An Experiment in ,Zivilisationskritik': Carl Dallago and Hermann Broch's Vision of Nature in Die Verzauberung
Hermann Broch und Der Brenner
In the shadow of the Alpine mountain Kuppron, a country doctor decides to record the events in the two villages of Ober- and Uterkuppron (Upper and Lower Kuppron) of the previous year in an attempt "des Wissens und des Vergessens habhaft [zu] werden" (KW3,9). The result is Hermann Broch's third novel, originally a fragment and posthumously published as Die Verzauberung. Framed by the doctor's general reflections on the processes of memory and nature in a foreword and afterword, the novel recounts the doctor's experiences chronologically.
His story begins with the arrival of the drifter Marius Ratti to the lower village of Unterkuppron and Ratti's rapid influence on the Miland farming family who gives him shelter. Apart from a brief excurse into his own past as he relays it in the novella known as Barbara, the doctor describes the rapid spread of Ratti's anti-Zivilisation ideology through the villages, the arrival of his henchman Wenzel, and ultimately, the sacrifice of Irmgard Miland at the hands of the village butcher Sabest.

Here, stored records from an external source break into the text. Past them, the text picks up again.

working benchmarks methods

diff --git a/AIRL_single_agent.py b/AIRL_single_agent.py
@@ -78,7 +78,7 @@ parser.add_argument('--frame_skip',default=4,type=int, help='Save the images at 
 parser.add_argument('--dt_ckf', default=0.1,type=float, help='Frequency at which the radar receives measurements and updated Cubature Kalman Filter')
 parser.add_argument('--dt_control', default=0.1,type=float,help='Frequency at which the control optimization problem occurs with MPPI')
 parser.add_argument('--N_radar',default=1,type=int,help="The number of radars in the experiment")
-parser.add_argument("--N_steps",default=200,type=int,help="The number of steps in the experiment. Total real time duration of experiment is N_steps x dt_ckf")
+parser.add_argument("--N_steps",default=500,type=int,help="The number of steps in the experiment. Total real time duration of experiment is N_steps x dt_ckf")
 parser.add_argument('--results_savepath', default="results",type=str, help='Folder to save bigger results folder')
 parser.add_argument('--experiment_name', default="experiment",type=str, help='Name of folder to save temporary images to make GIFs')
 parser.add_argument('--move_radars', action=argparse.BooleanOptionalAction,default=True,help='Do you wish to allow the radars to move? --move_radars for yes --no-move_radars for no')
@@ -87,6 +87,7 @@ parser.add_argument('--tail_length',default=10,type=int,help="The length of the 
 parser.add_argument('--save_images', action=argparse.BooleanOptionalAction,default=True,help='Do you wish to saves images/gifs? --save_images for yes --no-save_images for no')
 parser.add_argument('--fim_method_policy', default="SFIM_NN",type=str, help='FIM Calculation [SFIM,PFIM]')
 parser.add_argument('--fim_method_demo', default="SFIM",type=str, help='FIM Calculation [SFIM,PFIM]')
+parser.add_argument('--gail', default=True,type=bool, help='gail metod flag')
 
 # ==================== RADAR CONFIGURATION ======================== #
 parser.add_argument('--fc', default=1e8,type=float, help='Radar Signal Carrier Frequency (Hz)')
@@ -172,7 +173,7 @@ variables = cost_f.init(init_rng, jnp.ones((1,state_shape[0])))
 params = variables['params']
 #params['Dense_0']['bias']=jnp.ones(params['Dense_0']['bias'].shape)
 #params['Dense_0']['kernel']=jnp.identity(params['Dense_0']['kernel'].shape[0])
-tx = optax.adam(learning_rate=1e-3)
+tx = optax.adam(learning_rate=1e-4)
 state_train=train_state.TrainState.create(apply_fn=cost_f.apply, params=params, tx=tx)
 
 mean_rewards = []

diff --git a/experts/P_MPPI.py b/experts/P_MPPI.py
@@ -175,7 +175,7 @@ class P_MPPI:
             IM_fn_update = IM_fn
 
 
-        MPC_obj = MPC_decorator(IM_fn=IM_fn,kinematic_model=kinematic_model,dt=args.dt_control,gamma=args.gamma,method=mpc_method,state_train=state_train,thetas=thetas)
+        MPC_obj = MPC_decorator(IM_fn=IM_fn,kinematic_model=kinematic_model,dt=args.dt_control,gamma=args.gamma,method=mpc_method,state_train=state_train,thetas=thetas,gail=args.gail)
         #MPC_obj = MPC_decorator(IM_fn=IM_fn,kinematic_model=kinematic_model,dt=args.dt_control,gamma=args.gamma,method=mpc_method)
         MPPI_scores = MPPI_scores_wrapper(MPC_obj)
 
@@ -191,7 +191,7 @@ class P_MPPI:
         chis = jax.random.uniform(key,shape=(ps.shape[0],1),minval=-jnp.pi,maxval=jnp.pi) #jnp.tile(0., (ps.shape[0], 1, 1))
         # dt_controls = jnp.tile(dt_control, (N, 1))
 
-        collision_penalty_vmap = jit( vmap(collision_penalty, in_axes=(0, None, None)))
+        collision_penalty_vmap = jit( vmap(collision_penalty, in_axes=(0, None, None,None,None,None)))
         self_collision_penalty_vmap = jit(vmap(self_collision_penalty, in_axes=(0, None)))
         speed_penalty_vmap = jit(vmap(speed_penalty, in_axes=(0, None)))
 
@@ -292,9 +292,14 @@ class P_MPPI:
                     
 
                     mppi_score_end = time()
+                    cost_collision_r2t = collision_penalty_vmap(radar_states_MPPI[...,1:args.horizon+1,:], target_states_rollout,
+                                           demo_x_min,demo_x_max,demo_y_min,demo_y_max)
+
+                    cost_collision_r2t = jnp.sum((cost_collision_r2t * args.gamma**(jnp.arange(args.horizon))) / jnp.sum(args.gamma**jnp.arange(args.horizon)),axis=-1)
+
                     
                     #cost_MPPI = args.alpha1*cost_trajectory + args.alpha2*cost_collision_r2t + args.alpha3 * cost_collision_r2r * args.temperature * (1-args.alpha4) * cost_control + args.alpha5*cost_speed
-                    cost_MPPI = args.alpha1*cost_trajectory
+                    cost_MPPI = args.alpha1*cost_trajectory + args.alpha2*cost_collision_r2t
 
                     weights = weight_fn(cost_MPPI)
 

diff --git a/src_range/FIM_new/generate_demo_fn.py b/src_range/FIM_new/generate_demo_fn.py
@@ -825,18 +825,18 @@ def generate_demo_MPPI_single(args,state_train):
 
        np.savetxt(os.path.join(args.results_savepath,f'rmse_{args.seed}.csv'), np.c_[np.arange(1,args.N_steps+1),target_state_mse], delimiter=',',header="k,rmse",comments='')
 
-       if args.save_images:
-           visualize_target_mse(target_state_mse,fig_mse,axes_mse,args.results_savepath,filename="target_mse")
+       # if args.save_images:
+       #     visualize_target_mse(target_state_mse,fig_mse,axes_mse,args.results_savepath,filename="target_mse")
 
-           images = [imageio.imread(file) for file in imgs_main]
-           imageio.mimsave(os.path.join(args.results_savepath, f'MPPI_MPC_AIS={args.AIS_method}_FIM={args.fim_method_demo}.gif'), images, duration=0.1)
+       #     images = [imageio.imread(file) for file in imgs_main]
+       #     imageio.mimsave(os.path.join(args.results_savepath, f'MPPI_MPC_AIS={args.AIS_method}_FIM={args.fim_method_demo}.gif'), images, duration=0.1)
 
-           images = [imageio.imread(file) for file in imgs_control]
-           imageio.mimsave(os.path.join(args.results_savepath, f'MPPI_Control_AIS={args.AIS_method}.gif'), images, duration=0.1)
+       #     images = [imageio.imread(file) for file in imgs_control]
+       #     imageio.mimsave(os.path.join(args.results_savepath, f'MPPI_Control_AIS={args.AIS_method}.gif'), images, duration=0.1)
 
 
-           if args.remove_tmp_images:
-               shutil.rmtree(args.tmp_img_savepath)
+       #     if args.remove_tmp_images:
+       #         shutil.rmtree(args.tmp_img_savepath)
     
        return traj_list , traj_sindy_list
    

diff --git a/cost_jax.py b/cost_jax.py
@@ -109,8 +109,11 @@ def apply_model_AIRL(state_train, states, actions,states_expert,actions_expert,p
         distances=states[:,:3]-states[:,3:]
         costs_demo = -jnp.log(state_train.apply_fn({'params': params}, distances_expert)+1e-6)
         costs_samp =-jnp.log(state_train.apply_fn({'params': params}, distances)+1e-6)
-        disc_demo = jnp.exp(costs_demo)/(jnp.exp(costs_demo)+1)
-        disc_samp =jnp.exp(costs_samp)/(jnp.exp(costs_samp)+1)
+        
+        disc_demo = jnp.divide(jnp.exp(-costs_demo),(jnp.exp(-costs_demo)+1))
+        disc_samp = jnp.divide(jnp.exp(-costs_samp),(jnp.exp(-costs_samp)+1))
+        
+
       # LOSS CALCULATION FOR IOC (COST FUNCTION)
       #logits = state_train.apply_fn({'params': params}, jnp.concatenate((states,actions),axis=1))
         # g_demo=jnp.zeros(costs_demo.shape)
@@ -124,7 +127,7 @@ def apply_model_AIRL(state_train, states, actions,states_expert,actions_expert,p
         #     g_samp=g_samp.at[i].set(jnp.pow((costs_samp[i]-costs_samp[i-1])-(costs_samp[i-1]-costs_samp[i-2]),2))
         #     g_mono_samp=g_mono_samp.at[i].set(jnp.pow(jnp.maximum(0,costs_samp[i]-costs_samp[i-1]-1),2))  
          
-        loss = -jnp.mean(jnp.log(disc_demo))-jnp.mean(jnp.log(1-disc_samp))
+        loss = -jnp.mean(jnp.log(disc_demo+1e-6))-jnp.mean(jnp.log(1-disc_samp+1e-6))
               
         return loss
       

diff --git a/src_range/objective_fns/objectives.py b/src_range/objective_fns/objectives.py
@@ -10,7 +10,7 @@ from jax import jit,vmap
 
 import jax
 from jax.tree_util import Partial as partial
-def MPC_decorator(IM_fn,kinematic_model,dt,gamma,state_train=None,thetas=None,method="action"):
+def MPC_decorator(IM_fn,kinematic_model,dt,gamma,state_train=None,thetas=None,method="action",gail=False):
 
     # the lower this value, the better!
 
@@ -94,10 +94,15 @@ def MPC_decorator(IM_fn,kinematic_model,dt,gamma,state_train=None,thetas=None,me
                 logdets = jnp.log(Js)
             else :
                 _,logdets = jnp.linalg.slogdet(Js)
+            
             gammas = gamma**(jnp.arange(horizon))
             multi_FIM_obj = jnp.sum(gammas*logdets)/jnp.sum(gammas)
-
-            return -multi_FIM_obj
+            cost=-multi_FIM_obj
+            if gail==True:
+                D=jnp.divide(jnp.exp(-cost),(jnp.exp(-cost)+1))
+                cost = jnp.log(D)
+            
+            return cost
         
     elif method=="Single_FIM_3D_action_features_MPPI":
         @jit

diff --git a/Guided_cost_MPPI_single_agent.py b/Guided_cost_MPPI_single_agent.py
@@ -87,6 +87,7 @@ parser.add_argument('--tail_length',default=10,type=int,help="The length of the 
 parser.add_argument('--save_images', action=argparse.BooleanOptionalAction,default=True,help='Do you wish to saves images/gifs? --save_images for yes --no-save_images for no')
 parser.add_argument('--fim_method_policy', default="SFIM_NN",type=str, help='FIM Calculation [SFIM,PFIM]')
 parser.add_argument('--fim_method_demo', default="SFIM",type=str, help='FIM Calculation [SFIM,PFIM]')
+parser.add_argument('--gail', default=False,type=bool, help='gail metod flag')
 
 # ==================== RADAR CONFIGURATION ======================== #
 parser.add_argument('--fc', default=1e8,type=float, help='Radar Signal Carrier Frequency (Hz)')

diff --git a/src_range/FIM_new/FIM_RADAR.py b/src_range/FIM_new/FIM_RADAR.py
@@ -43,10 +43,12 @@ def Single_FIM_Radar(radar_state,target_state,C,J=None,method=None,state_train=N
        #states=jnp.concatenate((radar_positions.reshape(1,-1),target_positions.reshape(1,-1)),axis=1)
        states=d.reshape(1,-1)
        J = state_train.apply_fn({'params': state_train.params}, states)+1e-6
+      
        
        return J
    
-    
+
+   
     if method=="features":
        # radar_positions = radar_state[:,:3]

McGaughey, Sarah. "An Experiment in ,Zivilisationskritik': Carl Dallago and Hermann Broch's Vision of Nature in Die Verzauberung." In Hermann Broch und "Der Brenner", edited by Paul Michael Lützeler and Markus Ender, 115-129.